Canadian governments should not pay for a $250,000-a-year cystic fibrosis medication because it is not clear the drug actually improves patients’ health, according to a fresh review that has devastated some with the potentially fatal lung disease.
For the second time in as many years, the expert committee that advises the provinces and territories on drug coverage has said no to Orkambi, a pill designed to help correct the most common underlying genetic cause of CF.
The committee’s rejection is not binding, but the provinces and territories almost never break ranks with the Canadian Agency for Drugs and Technologies in Health (CADTH), the independent organization that oversees the expert committee.
“We’re beyond disappointment,” said Kim Steele, the director of government and community relations at Cystic Fibrosis Canada, a charity and patient organization. “Our community is devastated. This is a medicine that we know works for some people.”
Orkambi is one of the new medications at the centre of a fight over how the cash-strapped Canadian health-care system should treat expensive drugs for rare diseases.
Unlike many other well-off countries, Canada does not do special evaluations for drugs that relatively few people need. There is not even a national definition of what constitutes a rare disease.
A proposed class-action lawsuit has already been launched against the federal government and British Columbia, which is the home province of the two lead plaintiffs, over the lack of public coverage for Orkambi.
About 2,000 Canadians have the genetic mutation that Orkambi is intended to help correct.
In a report released on Thursday, the CADTH’s expert panel said its review of the Orkambi clinical trials and other studies found the drug produced only slight improvements for about one in four patients.
The report also said Orkambi’s Boston-based maker, Vertex Pharmaceuticals, would have to slash the drug’s price by more than 98 per cent to satisfy the agency’s value-for-money analysis.
“[Orkambi] is better than nothing. It’s better than placebo,” said Trevor Richter, director of the CADTH’s Common Drug Review, which oversees the review process for non-cancer medications. “But the benefit is really small. Not only is it small, but there’s a huge amount of uncertainty about what the actual size of that benefit is.”
Vertex called the agency’s recommendation “deeply disappointing."
A company spokeswoman said eight other countries, including Australia, Germany, Ireland and the United States, have made Orkambi eligible for public drug coverage.
Vertex will continue to provide the drug for free to Canadians who are on its compassionate-use plan, the spokeswoman added.
That is some solace for Lilia Zaharieva of Victoria, who has cystic fibrosis and said she was crushed by CADTH’s decision.
Ms. Zaharieva said she “moved from deflated to indignant” as she pored over the report.

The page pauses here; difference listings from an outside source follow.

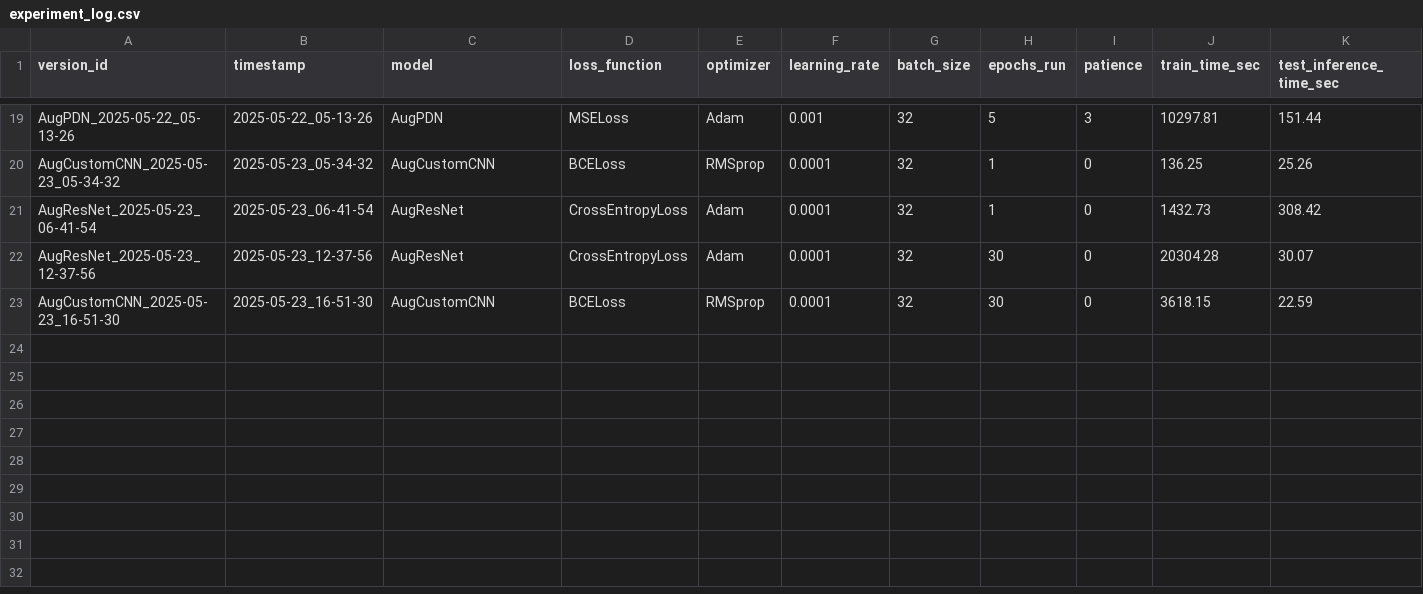
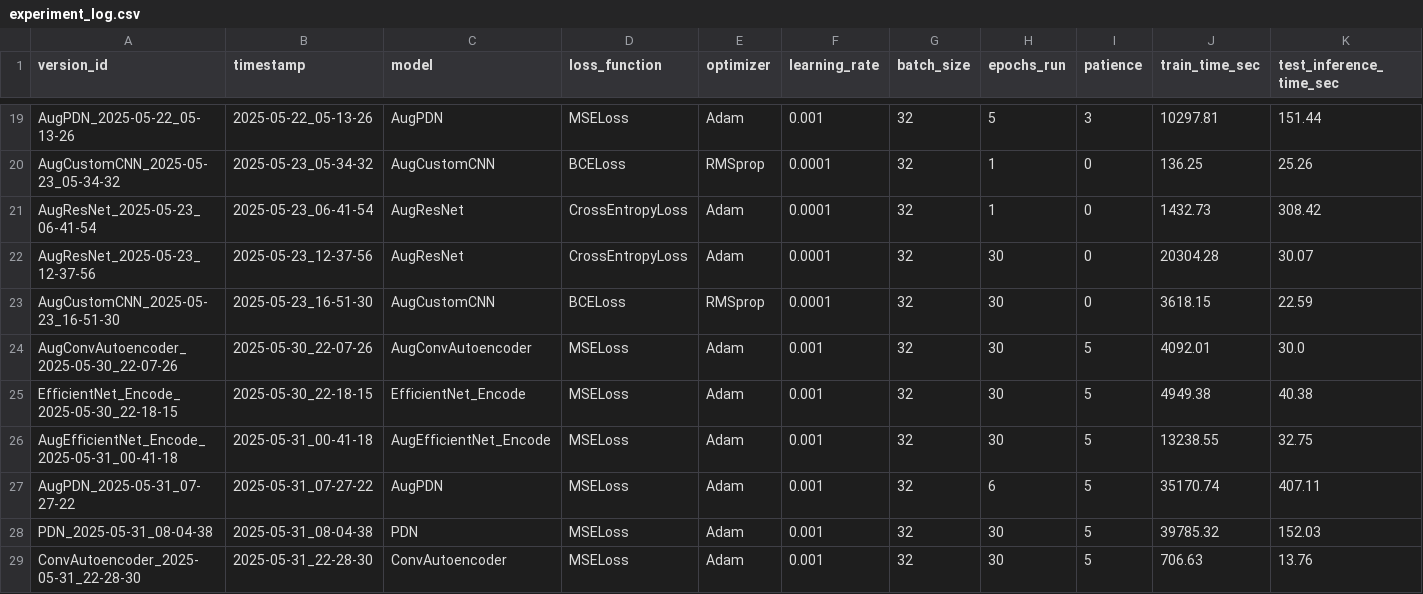
Before and after one commit to OtemaY/AnomalyExperiments, a CSV file: logs/experiment_log.csv, drawn as a sheet; only a part is shown, gaps mark what is left out; rows hold the shown columns only; the diff names each change by its address in the sheet, - before the commit and + after, or states it on an @@ line.

Commit message:
edited patience and updated experiments & its results

```diff
--- a/logs/experiment_log.csv
+++ b/logs/experiment_log.csv
+row 24: AugConvAutoencoder_2025-05-30_22-07-26 | 2025-05-30_22-07-26 | AugConvAutoencoder | MSELoss | Adam | 0.001 | 32 | 30 | 5 | 4092.01 | 30.0
+row 25: EfficientNet_Encode_2025-05-30_22-18-15 | 2025-05-30_22-18-15 | EfficientNet_Encode | MSELoss | Adam | 0.001 | 32 | 30 | 5 | 4949.38 | 40.38
+row 26: AugEfficientNet_Encode_2025-05-31_00-41-18 | 2025-05-31_00-41-18 | AugEfficientNet_Encode | MSELoss | Adam | 0.001 | 32 | 30 | 5 | 13238.55 | 32.75
+row 27: AugPDN_2025-05-31_07-27-22 | 2025-05-31_07-27-22 | AugPDN | MSELoss | Adam | 0.001 | 32 | 6 | 5 | 35170.74 | 407.11
+row 28: PDN_2025-05-31_08-04-38 | 2025-05-31_08-04-38 | PDN | MSELoss | Adam | 0.001 | 32 | 30 | 5 | 39785.32 | 152.03
+row 29: ConvAutoencoder_2025-05-31_22-28-30 | 2025-05-31_22-28-30 | ConvAutoencoder | MSELoss | Adam | 0.001 | 32 | 30 | 5 | 706.63 | 13.76
```
Also changed, not shown: 61 other files.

The 31-year-old said her health has improved dramatically since she started taking Orkambi two years ago – initially paid for by private insurance, now under Vertex’s compassionate-use program.
In the year before she started the twice-daily pill regime, Ms. Zaharieva spent 45 days on intravenous antibiotics, fighting infections. She was weak, struggled for breath and had coughing fits that sometimes led to vomiting.
“Before Orkambi, I felt like I was starved for air all the time," she said. “That’s a terrifying way to exist.”
Ms. Zaharieva is one of the lead plaintiffs in the proposed class-action lawsuit, which was launched over the summer with the pro-bono help of Chris Macleod, a Toronto lawyer and CF patient who runs the Cystic Fibrosis Treatment Society, a small group that advocates for access to promising drugs for CF patients.
(The CF Treatment Society does not receive money from Vertex, Mr. Macleod said. Cystic Fibrosis Canada receives funding from drug makers, including Vertex, but Ms. Steele said the pharmaceutical industry accounts for 2 per cent to 6 per cent of the group’s annual budget, and does not influence its positions.)
Mr. Macleod takes another Vertex drug, Kalydeco, which targets a different gene mutation. CADTH gave Kalydeco a positive recommendation; it is now covered by public drug plans across the country.
Mr. Macleod urged Ontario Health Minister Christine Elliott to set the CADTH recommendation aside.
“The reality,” he said, "is they’re not bound by CADTH. … So sit down and negotiate in good faith with the company. If you can’t get a good price, then you don’t do the deal.”
Ms. Elliott’s office referred questions to the pan-Canadian Pharmaceutical Alliance (pCPA), the group that usually negotiates confidential drug discounts on behalf of the provincial, territorial and federal governments.
The pCPA is meeting with Vertex next week to discuss next steps, but a spokeswoman for the group would not say if it intends to negotiate with the company. So far, the pCPA has refused to come to the table, citing the CADTH’s first negative recommendation on Orkambi.
Mr. Richter of the CADTH said it is difficult but necessary sometimes to disappoint patients.
“We don’t enjoy delivering recommendations that are seen as negative," he said. “In the end, we are an evidence-based review process. It’s rigorous and it’s transparent.”